Soléna’s Estate was started by Laurent Montalieu and Danielle Andrus-Montalieu, and the name is derived from the French word Solene, and the Spanish Solana, for the sun & moon.  the first vintage was the 2003 Pinot Noir and Pinot Gris, from Domaine Danielle Laurent vineyard in the Yamhill-Carlton appellation.  Low yields in the source vineyards and various vineyard techniques including biodynamics produce high quality fruit and some amazing wines of distinction.


2007 Pinot Noir – Hyland VineyardSome funk on nose, which I expected from Oregon, with rose petals, lots of mushrooms, forest floor and wet river rock.  What I didn’t expect was that this was a BIG pinot, with dark ripe raspberry, blueberry, baking spice, and a touch of jalepeno.  While it did seem a touch hot to me, I did really enjoy this wine.  If you should find it, BUY it.  It is a great example of an unfined and unfiltered pinot from a different region.

2008 Grand Cuvee Pinot Noiris the entry level Pinot from Soléna, and can be found more readily in major markets.  Once again, I found lots of forest floor and mushroom, but this blend had more ripe cherry, red berry, and rhubarb flavors followed by cranberry and strawberry.  This has the softest body, and a plush finish.  The Cuvee is a blend made from a selection of grapes from the Willamette Valley in Oregon, and the blending process allows the winemaker to select the best of each vineyard to create a masterpiece.  It’s a bit like a full symphony versus a single stanza, and while it was indicative of Oregon, I found it very much like a Russian River pinot in the cherry berry cola flavor profile.  This wine retails for $25, and is a MUST BUY for the high QPR.


The final Pinot Noir that I tasted from Soléna was teh 2006 Domaine Danielle Laurent.

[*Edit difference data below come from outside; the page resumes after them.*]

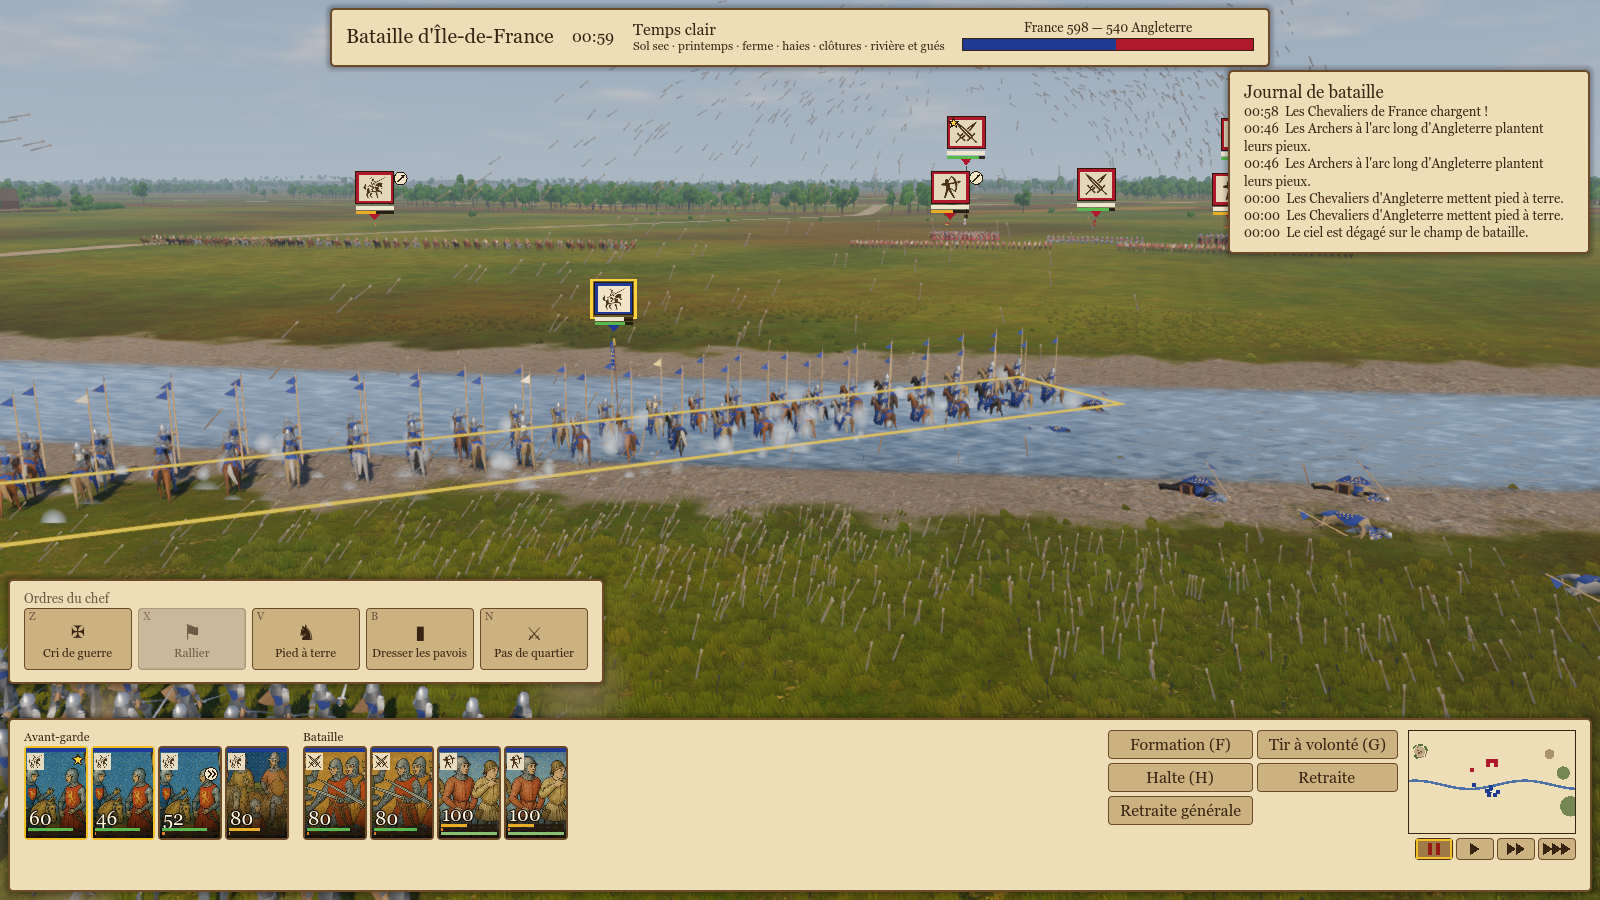
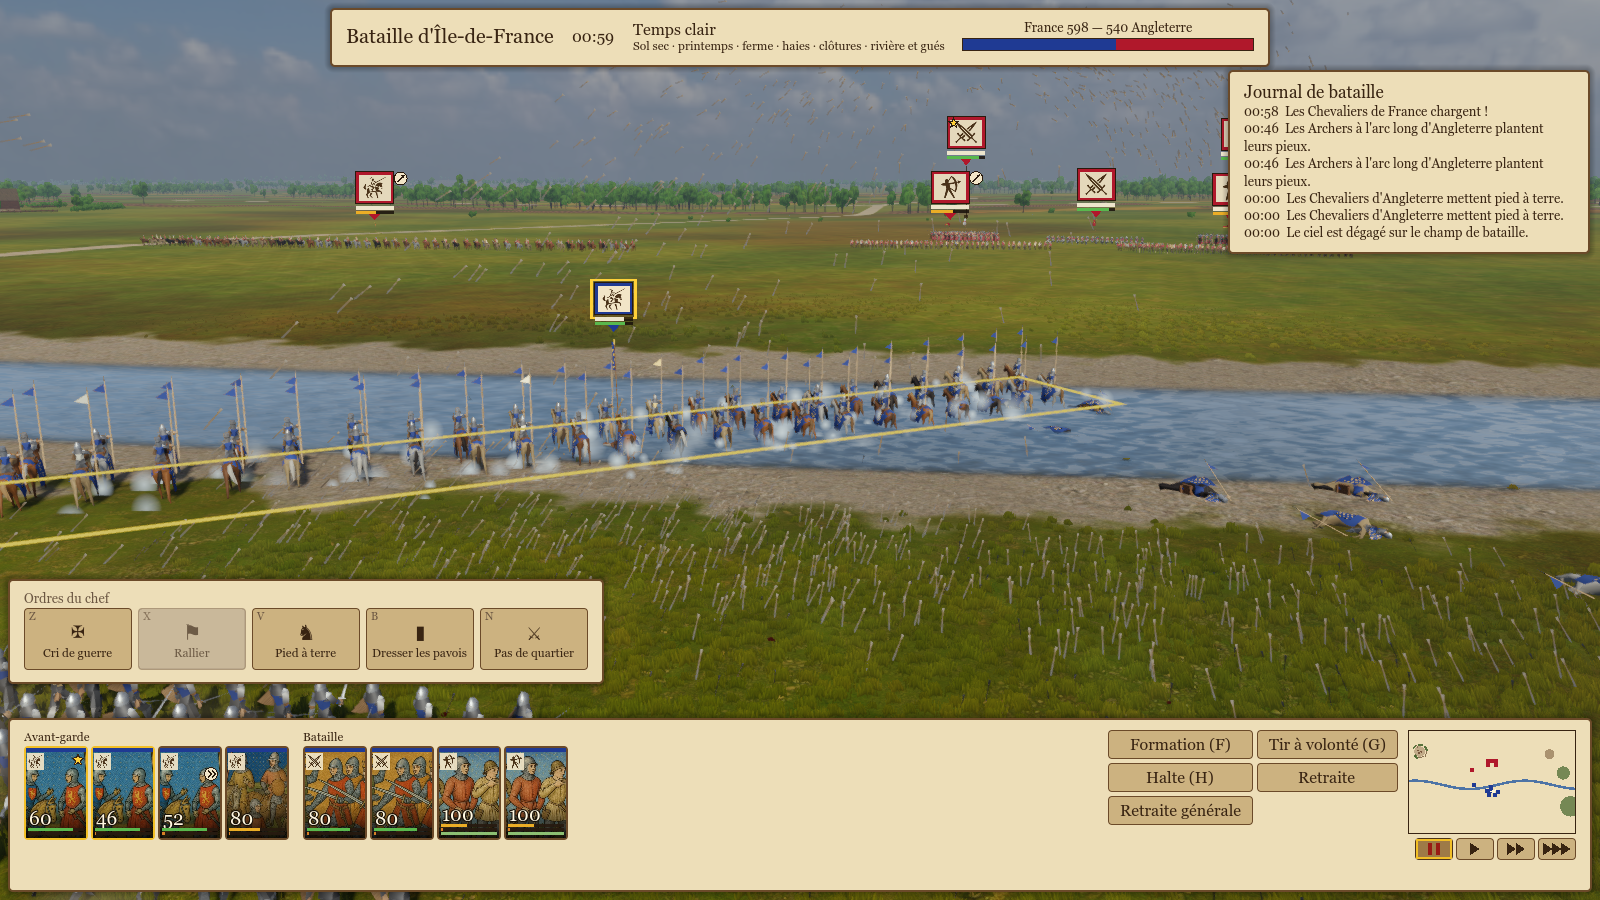
wip: BV1 final measurements after merging main

diff --git a/docs/wip/bv1-bataille-vivante.md b/docs/wip/bv1-bataille-vivante.md
@@ -1,6 +1,6 @@
 # Lot BV1 — Bataille vivante (1) : volées, sang au sol, poussière, taille des unités
 
-Branche `worktree-agent-a3fb69eecbaf4f8a1` (main fusionné à `817bc7fc`, avec V2 et AU1). Backlog :
+Branche `worktree-agent-a3fb69eecbaf4f8a1` (main fusionné en dernier à `821a4ceb` : V2, AU1, V3 et L1 compris). Backlog :
 `docs/audit/backlog-tw.md` § Bataille (idées J). Coordination : V2 (soldats VAT) possède le maillage
 et le shader des soldats, V3 l'environnement global et AU1 l'audio (bus, pool, banque). BV1 ne
 touche à aucun des trois : un seul point de contact avec V2, le nombre de figurines dans
@@ -83,6 +83,18 @@ entre passes atteignent ±30 %. Metal ne donne pas le temps GPU.
   sur cette bataille chargée).
 - « Avant » sur machine calme (début de session) : 99 FPS en moyenne pour `--units=20` et 122 pour
   la démo.
+
+### Après fusion de V2, AU1 et V3 (figurines skinnées, flammes dans une couche à part)
+Écran plafonné à 60 Hz (la synchro verticale est revenue avec la fusion). Temps de rendu CPU
+fourni par V3 ; Metal renvoie 0 pour le temps GPU.
+| Config (`--units=20`) | FPS (2 passes) | Primitives | Appels | Rendu CPU |
+|---|---|---|---|---|
+| sans BV1 | 58,7 / 58,7 | 2,43 M | 890 | 0,70-0,72 ms |
+| Normale | 58,4 / 58,7 | 2,61 M (+7 %) | 906 | 0,71-0,73 ms |
+| Ultra | 55,5 / 58,7 | 4,86 M (×2) | 907-911 | 0,75-0,90 ms |
+Série non plafonnée, avant cette fusion (4 paires alternées, machine chargée) : sans BV1 35,6 /
+44,7 / 81,4 / 43,3 et Normale 35,1 / 44,6 / 37,7 / 54,7. Parité hors la passe aberrante à 81,4.
+Sans rendu (headless), les deux configs tournent à 135,7 FPS : BV1 n'a pas de coût CPU mesurable.
 
 ## Captures (`docs/audit/captures/bv1/`)
 `avant_bataille_volee` / `apres_bataille_volee` (`--shot-at=59 --camera=600,360,45,200`, avec ou
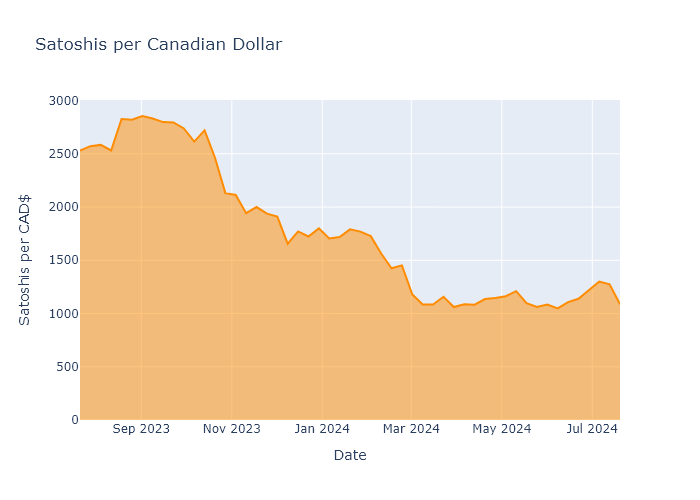
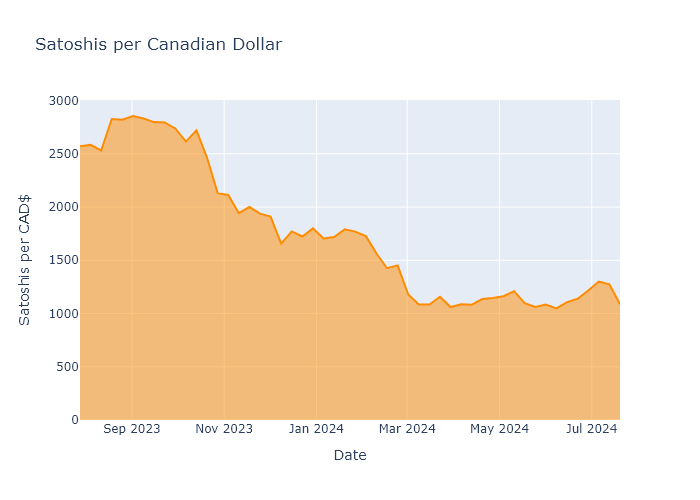
Compress notebook into .py file

diff --git a/SatsPerCAD_bot.py b/SatsPerCAD_bot.py
@@ -1,0 +1,114 @@
+import yfinance as yf, pandas as pd, plotly.express as px
+
+# get stock info
+BTCCAD = yf.Ticker("BTC-CAD")
+print(BTCCAD.info)
+
+# get historical market data
+CADBTC_df = BTCCAD.history(period="1y", interval='1h')
+CADBTC_df = CADBTC_df.drop(columns=['Dividends','Stock Splits','Volume'])
+
+#from datetime import datetime
+from dateutil import tz
+
+def convert_UTC_to_NY(UTCdatetime):
+    # METHOD 1: Hardcode zones:
+    from_zone = tz.gettz('UTC')
+    to_zone = tz.gettz('America/New_York')
+
+    # Tell the datetime object that it's in UTC time zone since datetime objects are 'naive' by default
+    utc = UTCdatetime.replace(tzinfo=from_zone)
+
+    # Convert time zone
+    central_time = utc.astimezone(to_zone)
+    return central_time
+
+CADBTC_df.index = CADBTC_df.index.map(convert_UTC_to_NY)
+
+#filter table for 4pm on fridays
+CADBTC_df['Day_of_week'] = CADBTC_df.index.strftime("%A")
+CADBTC_df = CADBTC_df[CADBTC_df['Day_of_week'] == "Friday"]
+CADBTC_df = CADBTC_df.at_time('16:00')
+CADBTC_df = CADBTC_df.drop(columns=["Day_of_week","Open","Low","High"])
+
+### Convert to Sats nominator ###
+def SatsConv(x):
+  SatsPerCAD = 1/(x/100000000)
+  return SatsPerCAD
+
+#convert prices to sats
+SATSCAD_df = CADBTC_df.map(SatsConv)
+
+#capture data from table
+
+close_sats_price = int(SATSCAD_df['Close'].loc[SATSCAD_df.index[-1]])
+print(close_sats_price)
+
+year_ago_sats_price = int(SATSCAD_df['Close'].loc[SATSCAD_df.index[1]])
+print(year_ago_sats_price)
+
+one_year_convertibility = int(((close_sats_price/year_ago_sats_price)*100)-100 / 1)
+print(one_year_convertibility)
+
+close_date = SATSCAD_df.index[-1]
+close_date = close_date.strftime("%m/%d/%Y %H:%M")
+print(close_date)
+
+# Area chart
+area_chart = px.area(SATSCAD_df['Close'], title = 'Satoshis per Canadian Dollar', color_discrete_map={"Close": "DarkOrange"})
+
+area_chart.update_xaxes(title_text = 'Date')
+area_chart.update_yaxes(title_text = 'Satoshis per CAD$')
+area_chart.update_layout(showlegend = False)
+
+#area_chart.show()
+
+area_chart.write_image("images/SatsPerCAD_weekly.png")
+
+import tweepy
+# the below import is for calculating date. Not needed for you but I needed it.
+from datetime import date
+import shutil, pathlib, os
+
+# take these from developer.twitter.com
+from auth import (
+    CONSUMER_KEY, 
+    CONSUMER_SECRET, 
+    ACCESS_KEY, 
+    ACCESS_SECRET, 
+    BEARER_TOKEN, 
+    CLIENT_ID, 
+    CLIENT_ID_SECRET
+)
+
+# Authenticate to Twitter
+auth = tweepy.OAuthHandler(CONSUMER_KEY, CONSUMER_SECRET)
+auth.set_access_token(
+    ACCESS_KEY,
+    ACCESS_SECRET,
+)
+# this is the syntax for twitter API 2.0. It uses the client credentials that we created
+newapi = tweepy.Client(
+    bearer_token=BEARER_TOKEN,
+    access_token=ACCESS_KEY,
+    access_token_secret=ACCESS_SECRET,
+    consumer_key=CONSUMER_KEY,
+    consumer_secret=CONSUMER_SECRET,
+)
+
+# Create API object using the old twitter APIv1.1
+api = tweepy.API(auth)
+
+# adding the tweet content in a multiline string. The {mydays} part is updated dynamically as the number of days from 6th Nov, 2023
+if  one_year_convertibility < 0:
+    convertibility = abs(one_year_convertibility)
+    sampletweet = f"Current price is {close_sats_price} Satoshis per Canadian Dollar.\nOver the last year CAD to SAT convertability has worsened by {convertibility}%\n\nReported on NYSE/TSX weekly close - {close_date} ET"
+else:
+    sampletweet = f"Current price is {close_sats_price} Satoshis per Canadian Dollar.\nOver the last year CAD to SAT convertability has improved by {one_year_convertibility}%\n\nReported on NYSE/TSX weekly close - {close_date} ET"
+
+# upload the media using the old api
+media = api.media_upload("images/SatsPerCAD_weekly.png")
+# create the tweet using the new api. Mention the image uploaded via the old api
+post_result = newapi.create_tweet(text=sampletweet, media_ids=[media.media_id])
+# the following line prints the response that you receive from the API. You can save it or process it in anyway u want. I am just printing it.
+print(post_result)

With a small production of 573 caes, this single vineyard designate from Yamhill-Carlton has black cherries and clove, which you immediately feel on the tip of your tongue.  This wine cries for food, and the dark earth and spice would be perfect for a pork roast or brown sugar glazed salmon.  At $45, it’s a splurge but worth it if you are exploring the Oregon pinot regions.

I enjoyed my meander through the Oregon wine country, and I suggest anyone who is a Pinot Prince or Princess to do the same.  I am guilty of being blinded by the amazing wines right in front of me in Russian River, carneros, and Anderson valley, and I forget that slightly farther to the north, there is a world class region waiting to be explored.  For this California palate, I was a bit wary of breaking the glass door between California and Oregon, since in the past I have been less than enthused with some examples, but I am happy to report that my taste buds have grown up and gone to Pinot heaven.

Special thanks to Lynnette Shaw and Soléna Estates for providing this samples and being a great dinner companiona s I rambled on about social media and the wine writing revolution!